=== Task to carry out ===
Each record that follows should be duplicated exactly, except for its pictures.

=== Exercise materials ===
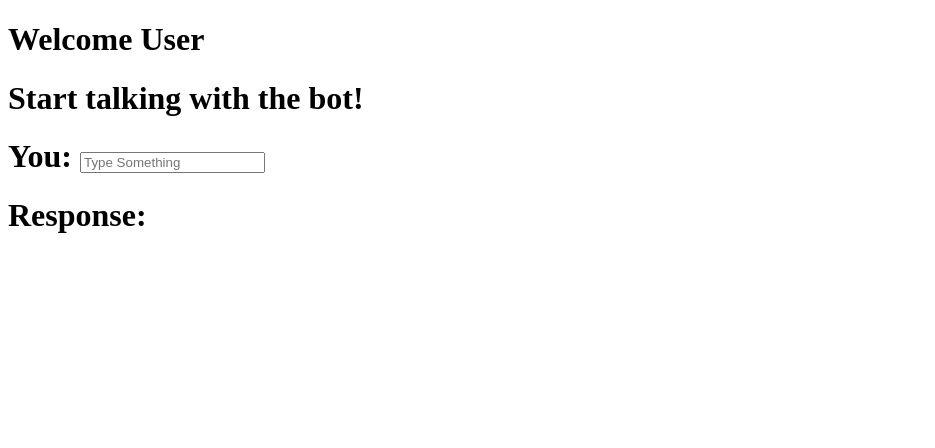
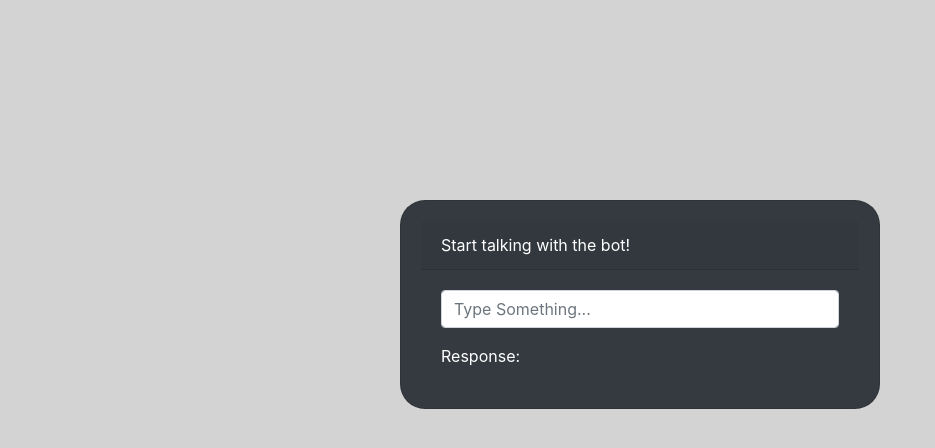
Before and after one commit to vishwa3011/Python-AI-chatbot, a Flask app: page / in a window 1280 px wide. Shown: the top 448 px of the page, without its empty margins (0-935 px from the left). Run offline with Flask 2, Linux system fonts and the light colour scheme; parts of the project's set-up code (start-up, migrations or seed data) failed here and were passed over.

Commit message:
css added

```diff
--- a/intents.json
+++ b/intents.json
@@ -28,6 +28,11 @@
          "patterns": ["when are you guys open", "what are your hours", "hours of operation"],
          "responses": ["We are open 7am-4pm Monday-Friday!"],
          "context_set": ""
+        },
+        {"tag": "Sir Alex Ferguson",
+        "patterns": ["who is the most successful manager ever", "most decorated manager", "who was the long time serving manager of manchester united"],
+        "responses": ["It's Sir Alex Ferguson","Sir Alexander Chapman Ferguson CBE is a Scottish former football manager and player widely known for managing Manchester United from 1986 to 2013. He is considered by many to be one of the greatest managers of all time and he has won more trophies than any other manager in the history of football."],
+        "context_set": ""
         }
    ]
 }
--- a/main.py
+++ b/main.py
@@ -8,7 +8,7 @@ import tensorflow
 import random
 import json
 import pickle
-from flask import Flask, render_template, request
+from flask import Flask, render_template, request, url_for
 
 app = Flask(__name__)
 
@@ -19,7 +19,7 @@ with open("intents.json") as file:
     data = json.load(file)
 
 try:
-    with open("other/data.pickle", "rb") as f:
+    with open("other/data1.pickle", "rb") as f:
         words, labels, training, output = pickle.load(f)
 except:
     words=[]
@@ -78,7 +78,7 @@ except:
     training = np.array(training)
     output = np.array(output)
 
-    with open("other/data.pickle", "wb") as f:
+    with open("other/data1.pickle", "wb") as f:
         pickle.dump((words, labels, training, output),f)
 
 
@@ -99,10 +99,10 @@ net = tflearn.regression(net)
 model = tflearn.DNN(net)
 
 try:
-    model.load("other/model.tflearn")
+    model.load("other/model1.tflearn")
 except:
     model.fit(training, output, n_epoch=1000, batch_size=8, show_metric=True)
-    model.save("other/model.tflearn")
+    model.save("other/model1.tflearn")
 
 
 def bag_of_words(sentence, words):
@@ -146,5 +146,4 @@ def chat():
 #chat()
 
 if __name__ == "__main__":
-    app.debug = True
-    app.run()
+    app.run(debug = True)
--- /dev/null
+++ b/static/css/index.css
@@ -0,0 +1,13 @@
+body{
+    background-color: lightgrey;
+
+}
+.card{
+    border-radius: 25px;
+}
+.chatbox{
+    border-radius: 25px;
+    margin-top: 200px;
+    margin-left: 400px;
+    margin-right: 400px;
+}
--- a/templates/index.html
+++ b/templates/index.html
@@ -1,14 +1,36 @@
 <!DOCTYPE html>
+<html>
 <head>
-    <title>Home Page</title>
-    <h1>Welcome User</h1>
+    <link rel="stylesheet" href="https://cdn.jsdelivr.net/npm/bootstrap@4.5.3/dist/css/bootstrap.min.css" integrity="sha384-TX8t27EcRE3e/ihU7zmQxVncDAy5uIKz4rEkgIXeMed4M0jlfIDPvg6uqKI2xXr2" crossorigin="anonymous">
+    <link rel="stylesheet" href="{{ url_for('static',filename='css/index.css') }}"/>
 
-    <div>
-        <form action= '/' method="POST">
-        <h1>Start talking with the bot!</h1>
-        <h1>You: <input type = "text" placeholder="Type Something" name="text_input"/></h1>
-        <h1>Response:  <h2>{{content}}</h2></h1>
-        </form>
+    <title>Home Page</title></head>
+    <body>
 
-    </div>
-</head>
+
+        <div class = "chatbox">
+            <div class="card text-white bg-dark mb-3">
+                <div class="card-body">
+                    <div class="card-header">
+                        Start talking with the bot!
+                    </div>
+                <form action= '/' method="POST">
+                    <div class="card-body">
+                        <div class="input-group mb-3">
+                            <input type="text" name="text_input" class="form-control" placeholder="Type Something..." aria-label="Recipient's username" aria-describedby="button-addon2">
+                            <!-- <div class="input-group-append">
+                            <button class="btn btn-outline-secondary" type="button" id="button-addon2">Button</button>
+                            </div> -->
+                        </div>
+                        <!-- <h1>You: <input type = "text" placeholder="Type Something" name="text_input"/></h1> -->
+                        <p class="card-text">Response: &ensp; {{content}}</p>
+                    </div>
+                </form>
+            </div>
+            </div>
+        </div>
+    <script src="https://code.jquery.com/jquery-3.5.1.slim.min.js" integrity="sha384-DfXdz2htPH0lsSSs5nCTpuj/zy4C+OGpamoFVy38MVBnE+IbbVYUew+OrCXaRkfj" crossorigin="anonymous"></script>
+    <script src="https://cdn.jsdelivr.net/npm/popper.js@1.16.1/dist/umd/popper.min.js" integrity="sha384-9/reFTGAW83EW2RDu2S0VKaIzap3H66lZH81PoYlFhbGU+6BZp6G7niu735Sk7lN" crossorigin="anonymous"></script>
+    <script src="https://cdn.jsdelivr.net/npm/bootstrap@4.5.3/dist/js/bootstrap.min.js" integrity="sha384-w1Q4orYjBQndcko6MimVbzY0tgp4pWB4lZ7lr30WKz0vr/aWKhXdBNmNb5D92v7s" crossorigin="anonymous"></script>
+    </body>
+</html>
```
Also changed, not shown: 5 other files.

=== Final answer ===
Before and after one commit to vishwa3011/Python-AI-chatbot, a Flask app: page / in a window 1280 px wide. Shown: the top 448 px of the page, without its empty margins (0-935 px from the left). Run offline with Flask 2, Linux system fonts and the light colour scheme; parts of the project's set-up code (start-up, migrations or seed data) failed here and were passed over.

Commit message:
css added

```diff
--- a/intents.json
+++ b/intents.json
@@ -28,6 +28,11 @@
          "patterns": ["when are you guys open", "what are your hours", "hours of operation"],
          "responses": ["We are open 7am-4pm Monday-Friday!"],
          "context_set": ""
+        },
+        {"tag": "Sir Alex Ferguson",
+        "patterns": ["who is the most successful manager ever", "most decorated manager", "who was the long time serving manager of manchester united"],
+        "responses": ["It's Sir Alex Ferguson","Sir Alexander Chapman Ferguson CBE is a Scottish former football manager and player widely known for managing Manchester United from 1986 to 2013. He is considered by many to be one of the greatest managers of all time and he has won more trophies than any other manager in the history of football."],
+        "context_set": ""
         }
    ]
 }
--- a/main.py
+++ b/main.py
@@ -8,7 +8,7 @@ import tensorflow
 import random
 import json
 import pickle
-from flask import Flask, render_template, request
+from flask import Flask, render_template, request, url_for
 
 app = Flask(__name__)
 
@@ -19,7 +19,7 @@ with open("intents.json") as file:
     data = json.load(file)
 
 try:
-    with open("other/data.pickle", "rb") as f:
+    with open("other/data1.pickle", "rb") as f:
         words, labels, training, output = pickle.load(f)
 except:
     words=[]
@@ -78,7 +78,7 @@ except:
     training = np.array(training)
     output = np.array(output)
 
-    with open("other/data.pickle", "wb") as f:
+    with open("other/data1.pickle", "wb") as f:
         pickle.dump((words, labels, training, output),f)
 
 
@@ -99,10 +99,10 @@ net = tflearn.regression(net)
 model = tflearn.DNN(net)
 
 try:
-    model.load("other/model.tflearn")
+    model.load("other/model1.tflearn")
 except:
     model.fit(training, output, n_epoch=1000, batch_size=8, show_metric=True)
-    model.save("other/model.tflearn")
+    model.save("other/model1.tflearn")
 
 
 def bag_of_words(sentence, words):
@@ -146,5 +146,4 @@ def chat():
 #chat()
 
 if __name__ == "__main__":
-    app.debug = True
-    app.run()
+    app.run(debug = True)
--- /dev/null
+++ b/static/css/index.css
@@ -0,0 +1,13 @@
+body{
+    background-color: lightgrey;
+
+}
+.card{
+    border-radius: 25px;
+}
+.chatbox{
+    border-radius: 25px;
+    margin-top: 200px;
+    margin-left: 400px;
+    margin-right: 400px;
+}
--- a/templates/index.html
+++ b/templates/index.html
@@ -1,14 +1,36 @@
 <!DOCTYPE html>
+<html>
 <head>
-    <title>Home Page</title>
-    <h1>Welcome User</h1>
+    <link rel="stylesheet" href="https://cdn.jsdelivr.net/npm/bootstrap@4.5.3/dist/css/bootstrap.min.css" integrity="sha384-TX8t27EcRE3e/ihU7zmQxVncDAy5uIKz4rEkgIXeMed4M0jlfIDPvg6uqKI2xXr2" crossorigin="anonymous">
+    <link rel="stylesheet" href="{{ url_for('static',filename='css/index.css') }}"/>
 
-    <div>
-        <form action= '/' method="POST">
-        <h1>Start talking with the bot!</h1>
-        <h1>You: <input type = "text" placeholder="Type Something" name="text_input"/></h1>
-        <h1>Response:  <h2>{{content}}</h2></h1>
-        </form>
+    <title>Home Page</title></head>
+    <body>
 
-    </div>
-</head>
+
+        <div class = "chatbox">
+            <div class="card text-white bg-dark mb-3">
+                <div class="card-body">
+                    <div class="card-header">
+                        Start talking with the bot!
+                    </div>
+                <form action= '/' method="POST">
+                    <div class="card-body">
+                        <div class="input-group mb-3">
+                            <input type="text" name="text_input" class="form-control" placeholder="Type Something..." aria-label="Recipient's username" aria-describedby="button-addon2">
+                            <!-- <div class="input-group-append">
+                            <button class="btn btn-outline-secondary" type="button" id="button-addon2">Button</button>
+                            </div> -->
+                        </div>
+                        <!-- <h1>You: <input type = "text" placeholder="Type Something" name="text_input"/></h1> -->
+                        <p class="card-text">Response: &ensp; {{content}}</p>
+                    </div>
+                </form>
+            </div>
+            </div>
+        </div>
+    <script src="https://code.jquery.com/jquery-3.5.1.slim.min.js" integrity="sha384-DfXdz2htPH0lsSSs5nCTpuj/zy4C+OGpamoFVy38MVBnE+IbbVYUew+OrCXaRkfj" crossorigin="anonymous"></script>
+    <script src="https://cdn.jsdelivr.net/npm/popper.js@1.16.1/dist/umd/popper.min.js" integrity="sha384-9/reFTGAW83EW2RDu2S0VKaIzap3H66lZH81PoYlFhbGU+6BZp6G7niu735Sk7lN" crossorigin="anonymous"></script>
+    <script src="https://cdn.jsdelivr.net/npm/bootstrap@4.5.3/dist/js/bootstrap.min.js" integrity="sha384-w1Q4orYjBQndcko6MimVbzY0tgp4pWB4lZ7lr30WKz0vr/aWKhXdBNmNb5D92v7s" crossorigin="anonymous"></script>
+    </body>
+</html>
```
Also changed, not shown: 5 other files.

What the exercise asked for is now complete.